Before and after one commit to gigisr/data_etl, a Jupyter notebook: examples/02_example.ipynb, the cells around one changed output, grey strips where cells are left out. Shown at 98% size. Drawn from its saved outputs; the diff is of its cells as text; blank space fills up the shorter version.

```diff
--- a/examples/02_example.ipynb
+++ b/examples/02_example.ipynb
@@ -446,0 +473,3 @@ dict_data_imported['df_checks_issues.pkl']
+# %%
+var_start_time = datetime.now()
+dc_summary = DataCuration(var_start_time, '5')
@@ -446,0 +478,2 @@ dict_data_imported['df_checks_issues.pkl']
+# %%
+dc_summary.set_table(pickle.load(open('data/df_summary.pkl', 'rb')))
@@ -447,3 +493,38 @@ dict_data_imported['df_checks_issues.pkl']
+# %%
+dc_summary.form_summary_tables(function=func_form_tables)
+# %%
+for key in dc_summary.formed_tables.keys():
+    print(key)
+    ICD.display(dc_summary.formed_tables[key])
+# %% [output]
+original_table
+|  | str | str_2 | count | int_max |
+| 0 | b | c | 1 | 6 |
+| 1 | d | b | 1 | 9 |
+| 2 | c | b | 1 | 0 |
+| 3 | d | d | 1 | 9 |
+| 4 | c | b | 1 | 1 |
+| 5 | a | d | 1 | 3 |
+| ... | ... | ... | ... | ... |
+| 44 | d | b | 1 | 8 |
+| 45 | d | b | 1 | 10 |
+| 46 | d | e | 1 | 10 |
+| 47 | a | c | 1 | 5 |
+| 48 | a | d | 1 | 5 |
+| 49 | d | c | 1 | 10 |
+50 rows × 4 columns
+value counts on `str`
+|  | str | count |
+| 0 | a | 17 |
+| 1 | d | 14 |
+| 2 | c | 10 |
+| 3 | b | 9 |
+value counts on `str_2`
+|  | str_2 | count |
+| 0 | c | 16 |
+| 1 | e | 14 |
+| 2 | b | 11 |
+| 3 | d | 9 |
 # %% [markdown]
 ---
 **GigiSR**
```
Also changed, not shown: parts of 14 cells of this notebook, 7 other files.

▶ **DIRECTIONS FOR THIS TASK**: Please copy the data above in its entirety, exactly as written.

▶ **RESULT OF THE EXERCISE**:
Before and after one commit to gigisr/data_etl, a Jupyter notebook: examples/02_example.ipynb, the cells around one changed output, grey strips where cells are left out. Shown at 98% size. Drawn from its saved outputs; the diff is of its cells as text; blank space fills up the shorter version.

```diff
--- a/examples/02_example.ipynb
+++ b/examples/02_example.ipynb
@@ -446,0 +473,3 @@ dict_data_imported['df_checks_issues.pkl']
+# %%
+var_start_time = datetime.now()
+dc_summary = DataCuration(var_start_time, '5')
@@ -446,0 +478,2 @@ dict_data_imported['df_checks_issues.pkl']
+# %%
+dc_summary.set_table(pickle.load(open('data/df_summary.pkl', 'rb')))
@@ -447,3 +493,38 @@ dict_data_imported['df_checks_issues.pkl']
+# %%
+dc_summary.form_summary_tables(function=func_form_tables)
+# %%
+for key in dc_summary.formed_tables.keys():
+    print(key)
+    ICD.display(dc_summary.formed_tables[key])
+# %% [output]
+original_table
+|  | str | str_2 | count | int_max |
+| 0 | b | c | 1 | 6 |
+| 1 | d | b | 1 | 9 |
+| 2 | c | b | 1 | 0 |
+| 3 | d | d | 1 | 9 |
+| 4 | c | b | 1 | 1 |
+| 5 | a | d | 1 | 3 |
+| ... | ... | ... | ... | ... |
+| 44 | d | b | 1 | 8 |
+| 45 | d | b | 1 | 10 |
+| 46 | d | e | 1 | 10 |
+| 47 | a | c | 1 | 5 |
+| 48 | a | d | 1 | 5 |
+| 49 | d | c | 1 | 10 |
+50 rows × 4 columns
+value counts on `str`
+|  | str | count |
+| 0 | a | 17 |
+| 1 | d | 14 |
+| 2 | c | 10 |
+| 3 | b | 9 |
+value counts on `str_2`
+|  | str_2 | count |
+| 0 | c | 16 |
+| 1 | e | 14 |
+| 2 | b | 11 |
+| 3 | d | 9 |
 # %% [markdown]
 ---
 **GigiSR**
```
Also changed, not shown: parts of 14 cells of this notebook, 7 other files.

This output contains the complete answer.